- [Description of the task]: This calls for a word-for-word copy of all the data, with each picture removed.

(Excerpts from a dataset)
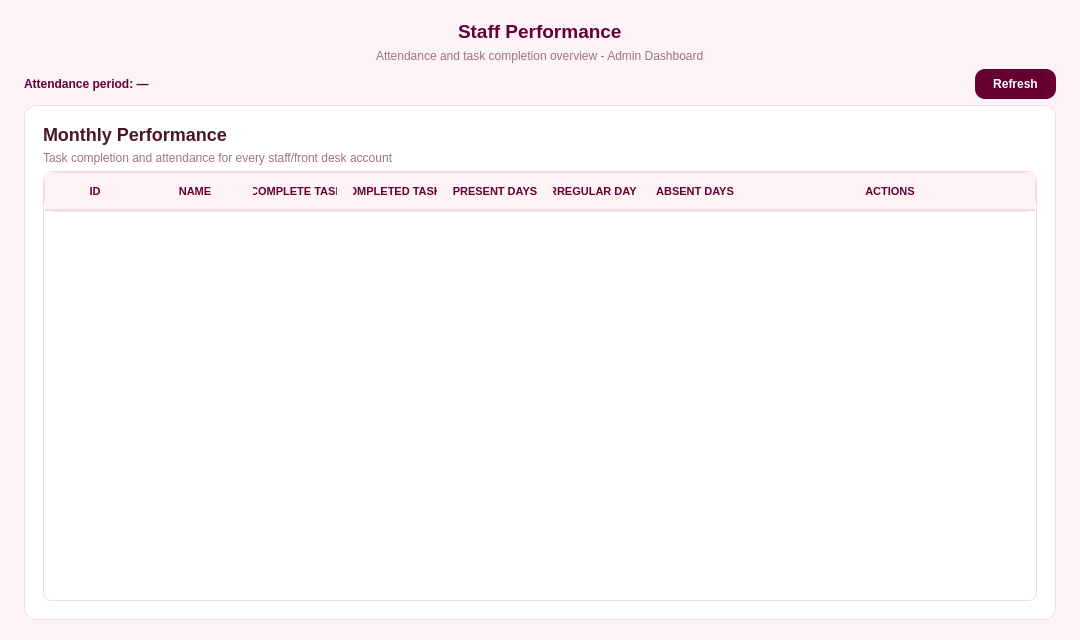
Qt form ui/staffperform.ui (kriitikat/Sajilo-Bazarr) before a commit.
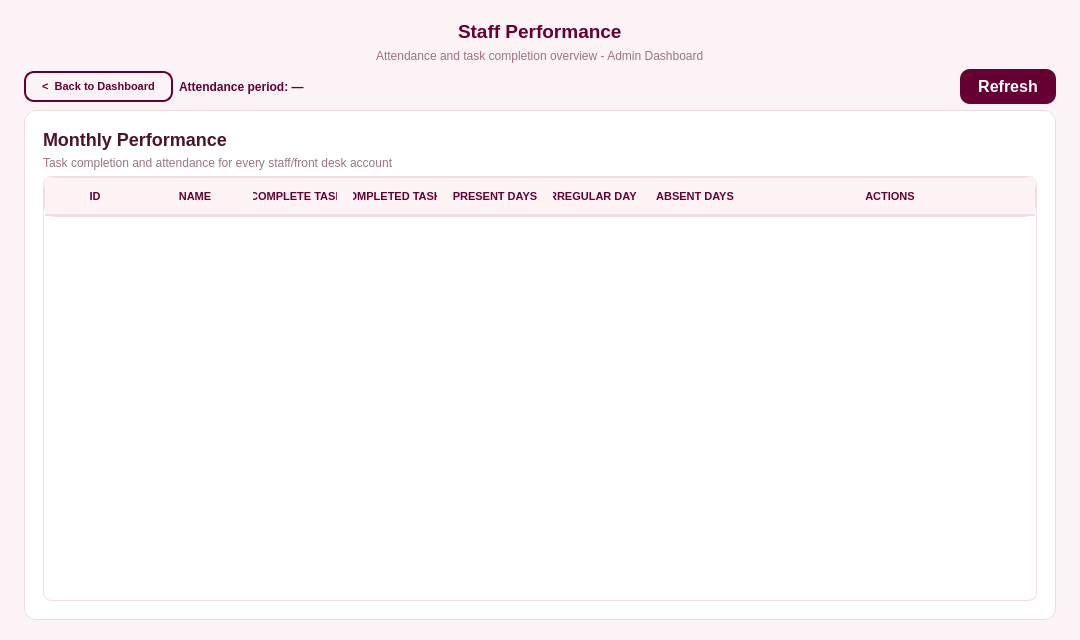
The same form after that commit.

What changed in the file:
```diff
--- a/ui/staffperform.ui
+++ b/ui/staffperform.ui
@@ -1,7 +1,7 @@
 <?xml version="1.0" encoding="UTF-8"?>
 <ui version="4.0">
  <class>StaffPerform</class>
- <widget class="QMainWindow" name="StaffPerform">
+ <widget class="QWidget" name="StaffPerform">
   <property name="geometry">
    <rect>
     <x>0</x>
@@ -27,11 +27,26 @@
    <string>Staff Performance</string>
   </property>
   <property name="styleSheet">
-   <string notr="true">QMainWindow, QWidget#centralwidget {
+   <string notr="true">QWidget#StaffPerform {
     background-color: #fbf3f5;
     font-family: 'Segoe UI';
 }
 
+/* ── Back to Dashboard (shared convention with category.ui) ─────────────── */
+QPushButton#backToDashboardBtn {
+    background-color: transparent;
+    border: 1.5px solid #660033;
+    border-radius: 10px;
+    padding: 7px 16px;
+    color: #660033;
+    font-weight: bold;
+    font-size: 11px;
+}
+QPushButton#backToDashboardBtn:hover {
+    background-color: #660033;
+    color: white;
+}
+
 /* ── Per-row ACTIONS button styling ───────────────────────────────────────
    Buttons in staffperform.cpp's buildActionsWidget() only set a
    QPushButton's &quot;actionRole&quot; dynamic property (disable / enable /
@@ -90,7 +105,6 @@
     background-color: #0e7490;
 }</string>
   </property>
-  <widget class="QWidget" name="centralwidget">
    <layout class="QVBoxLayout" name="verticalLayout">
     <property name="leftMargin"><number>24</number></property>
     <property name="topMargin"><number>20</number></property>
@@ -154,6 +168,16 @@
     </item>
     <item>
      <layout class="QHBoxLayout" name="topBarLayout">
+     <item>
+      <widget class="QPushButton" name="backToDashboardBtn">
+       <property name="cursor">
+        <cursorShape>PointingHandCursor</cursorShape>
+       </property>
+       <property name="text">
+        <string>&lt;  Back to Dashboard</string>
+       </property>
+      </widget>
+     </item>
       <item>
        <widget class="QLabel" name="periodLabel">
         <property name="styleSheet">
@@ -368,7 +392,6 @@
      </widget>
     </item>
    </layout>
-  </widget>
  </widget>
  <resources/>
  <connections/>
```
Lines whose indentation alone changed are shown as unchanged.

- [Answer to this task]:
Qt form ui/staffperform.ui (kriitikat/Sajilo-Bazarr) before a commit.
The same form after that commit.

What changed in the file:
```diff
--- a/ui/staffperform.ui
+++ b/ui/staffperform.ui
@@ -1,7 +1,7 @@
 <?xml version="1.0" encoding="UTF-8"?>
 <ui version="4.0">
  <class>StaffPerform</class>
- <widget class="QMainWindow" name="StaffPerform">
+ <widget class="QWidget" name="StaffPerform">
   <property name="geometry">
    <rect>
     <x>0</x>
@@ -27,11 +27,26 @@
    <string>Staff Performance</string>
   </property>
   <property name="styleSheet">
-   <string notr="true">QMainWindow, QWidget#centralwidget {
+   <string notr="true">QWidget#StaffPerform {
     background-color: #fbf3f5;
     font-family: 'Segoe UI';
 }
 
+/* ── Back to Dashboard (shared convention with category.ui) ─────────────── */
+QPushButton#backToDashboardBtn {
+    background-color: transparent;
+    border: 1.5px solid #660033;
+    border-radius: 10px;
+    padding: 7px 16px;
+    color: #660033;
+    font-weight: bold;
+    font-size: 11px;
+}
+QPushButton#backToDashboardBtn:hover {
+    background-color: #660033;
+    color: white;
+}
+
 /* ── Per-row ACTIONS button styling ───────────────────────────────────────
    Buttons in staffperform.cpp's buildActionsWidget() only set a
    QPushButton's &quot;actionRole&quot; dynamic property (disable / enable /
@@ -90,7 +105,6 @@
     background-color: #0e7490;
 }</string>
   </property>
-  <widget class="QWidget" name="centralwidget">
    <layout class="QVBoxLayout" name="verticalLayout">
     <property name="leftMargin"><number>24</number></property>
     <property name="topMargin"><number>20</number></property>
@@ -154,6 +168,16 @@
     </item>
     <item>
      <layout class="QHBoxLayout" name="topBarLayout">
+     <item>
+      <widget class="QPushButton" name="backToDashboardBtn">
+       <property name="cursor">
+        <cursorShape>PointingHandCursor</cursorShape>
+       </property>
+       <property name="text">
+        <string>&lt;  Back to Dashboard</string>
+       </property>
+      </widget>
+     </item>
       <item>
        <widget class="QLabel" name="periodLabel">
         <property name="styleSheet">
@@ -368,7 +392,6 @@
      </widget>
     </item>
    </layout>
-  </widget>
  </widget>
  <resources/>
  <connections/>
```
Lines whose indentation alone changed are shown as unchanged.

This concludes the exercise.